Hey guys,

I've dug up an interesting piece of work that was unfortunately left unfinished by the previous designer team.

The goal was to visually compare means of public and private transport to wheeling around Zones 1-2 of London. 

We have not been able to finalise the time of travel comparison, as it tends to be subjective around the busy city center. 

infographic (1).jpg

I am happy to evolve the conversation around what else can be put in such educational piece. 

How are you calculating the cost of a wheel for commuting. If it's just the cost of electricity, it really should include the cost of a new battery as well.
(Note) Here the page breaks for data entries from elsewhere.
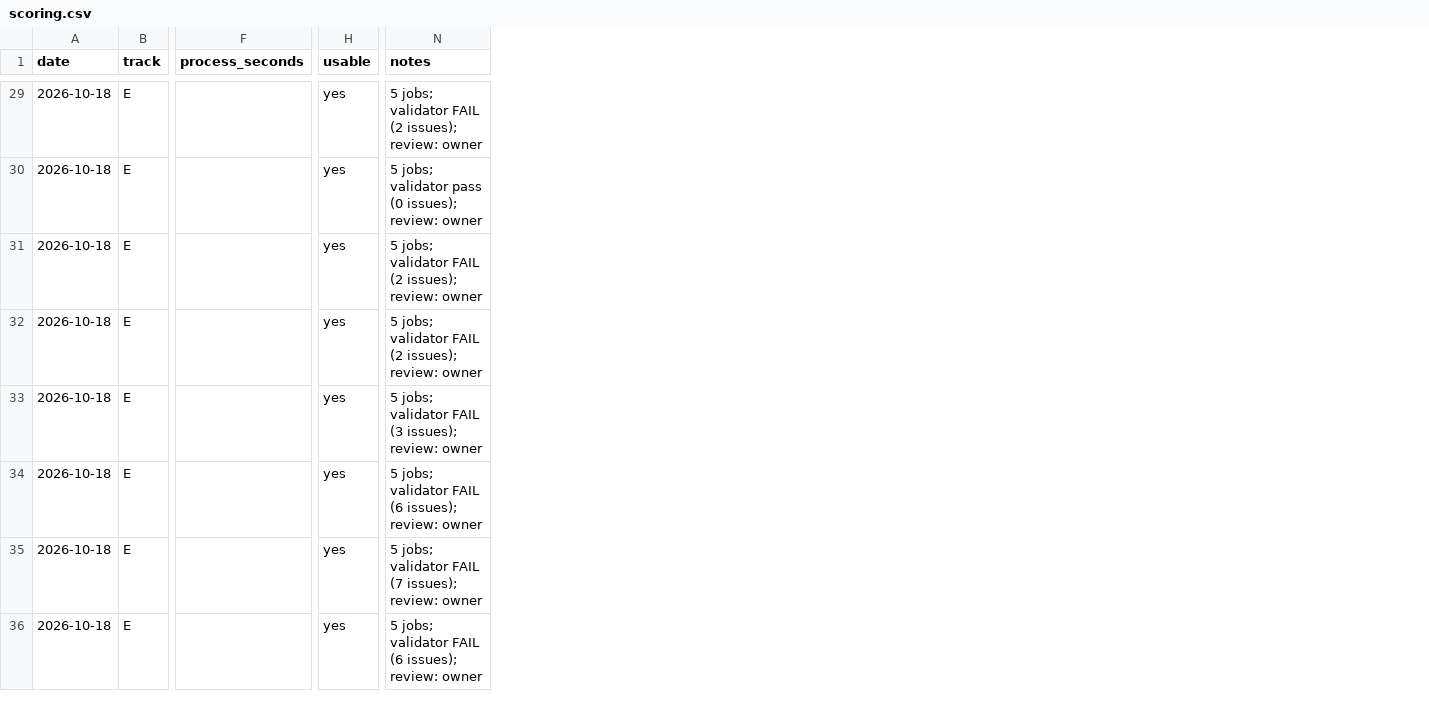
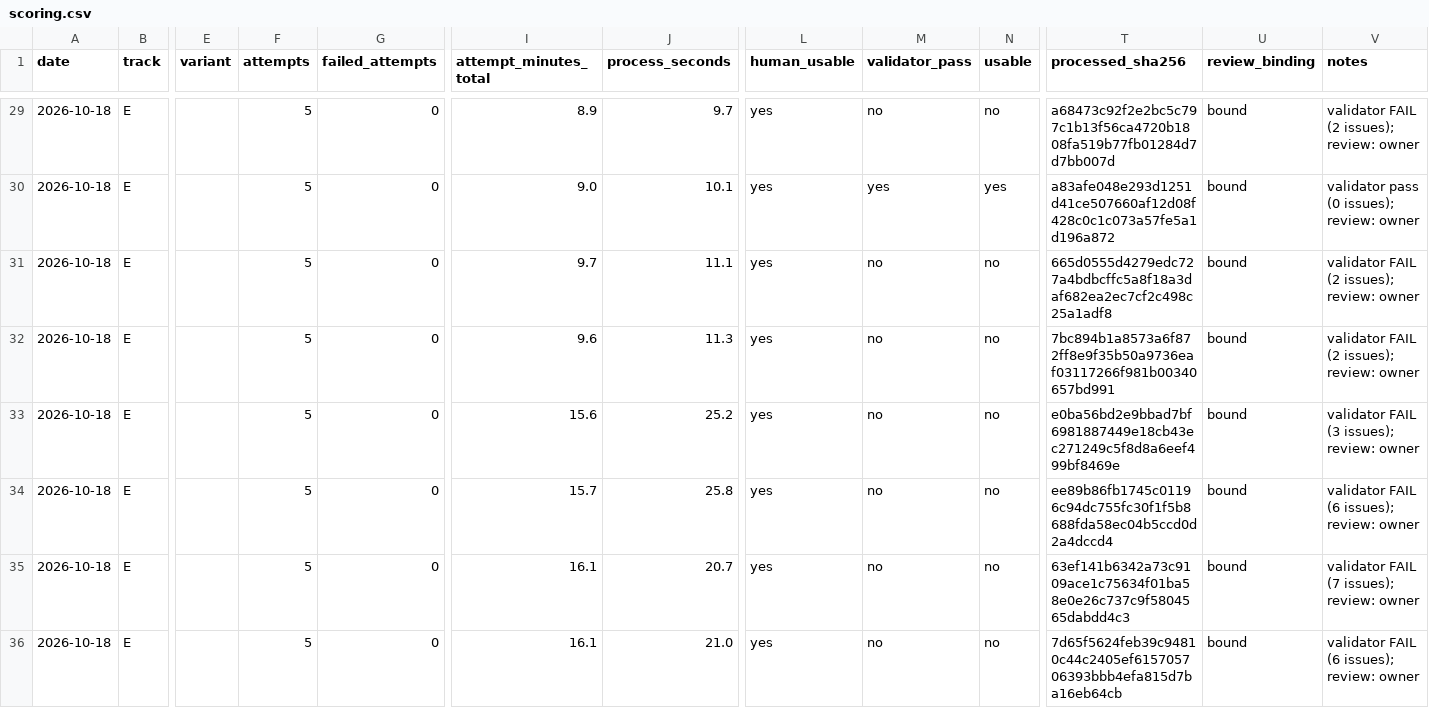
Before and after one commit to Sonoran-Solutions/SonoranLab, a CSV file: benchmark/scoring.csv, drawn as a sheet; only a part is shown, gaps mark what is left out; addresses are those after the commit; the diff covers the shown part only; the diff names each change by its address in the sheet, - before the commit and + after, or states it on an @@ line.

Commit message:
DYL-78: scorecard regenerated from existing evidence with explicit provenance; review bound by sha256
35 rows (every attempted set; selected vs all-attempt time; human_usable / validator_pass /
combined usable). All 34 reviewed sheets regenerate byte-identically from assemble_set +
processing-v1, so the owner review binds to those artifacts. E: human 12/12, validator 1/12,
combined 1/12; cleanup untimed (empty, not zero).

```diff
--- a/benchmark/scoring.csv
+++ b/benchmark/scoring.csv
+column E (variant), empty
+column F (attempts), rows 29-36: all 5
+column G (failed_attempts), rows 29-36: all 0
+column I (attempt_minutes_total), rows 29-36: 8.9 | 9.0 | 9.7 | 9.6 | 15.6 | 15.7 | 16.1 | 16.1
+column L (human_usable), rows 29-36: all yes
+column M (validator_pass), rows 29-36: no | yes | no | no | no | no | no | no
+column T (processed_sha256), rows 29-36: a68473c92f2e2bc5c797c1b13f56ca4720b1808fa519b77fb01284d7d7bb007d | a83afe048e293d1251d41ce507660af12d08f428c0c1c073a57fe5a1d196a872 | 665d0555d4279edc727a4bdbcffc5a8f18a3daf682ea2ec7cf2c498c25a1adf8 | 7bc894b1a8573a6f872ff8e9f35b50a9736eaf03117266f981b00340657bd991 | e0ba56bd2e9bbad7bf6981887449e18cb43ec271249c5f8d8a6eef499bf8469e | ee89b86fb1745c01196c94dc755fc30f1f5b8688fda58ec04b5ccd0d2a4dccd4 | 63ef141b6342a73c9109ace1c75634f01ba58e0e26c737c9f5804565dabdd4c3 | 7d65f5624feb39c94810c44c2405ef615705706393bbb4efa815d7ba16eb64cb
+column U (review_binding), rows 29-36: all bound
-J29 (process_seconds): (empty)
+J29 (process_seconds): 9.7
-N29 (usable): yes
+N29 (usable): no
-V29 (notes): 5 jobs; validator FAIL (2 issues); review: owner
+V29 (notes): validator FAIL (2 issues); review: owner
-J30 (process_seconds): (empty)
+J30 (process_seconds): 10.1
-V30 (notes): 5 jobs; validator pass (0 issues); review: owner
+V30 (notes): validator pass (0 issues); review: owner
-J31 (process_seconds): (empty)
+J31 (process_seconds): 11.1
-N31:N36 (usable): yes
+N31:N36 (usable): no
-V31:V32 (notes): 5 jobs; validator FAIL (2 issues); review: owner
+V31:V32 (notes): validator FAIL (2 issues); review: owner
-J32 (process_seconds): (empty)
+J32 (process_seconds): 11.3
-J33 (process_seconds): (empty)
+J33 (process_seconds): 25.2
-V33 (notes): 5 jobs; validator FAIL (3 issues); review: owner
+V33 (notes): validator FAIL (3 issues); review: owner
-J34 (process_seconds): (empty)
+J34 (process_seconds): 25.8
-V34 (notes): 5 jobs; validator FAIL (6 issues); review: owner
+V34 (notes): validator FAIL (6 issues); review: owner
-J35 (process_seconds): (empty)
+J35 (process_seconds): 20.7
-V35 (notes): 5 jobs; validator FAIL (7 issues); review: owner
+V35 (notes): validator FAIL (7 issues); review: owner
-J36 (process_seconds): (empty)
+J36 (process_seconds): 21.0
-V36 (notes): 5 jobs; validator FAIL (6 issues); review: owner
+V36 (notes): validator FAIL (6 issues); review: owner
```
Also changed, not shown: 63 edited cells elsewhere in this file, 1 other file.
After a certain number of miles you will need to replace the battery, which isn't cheap

Edited by logos122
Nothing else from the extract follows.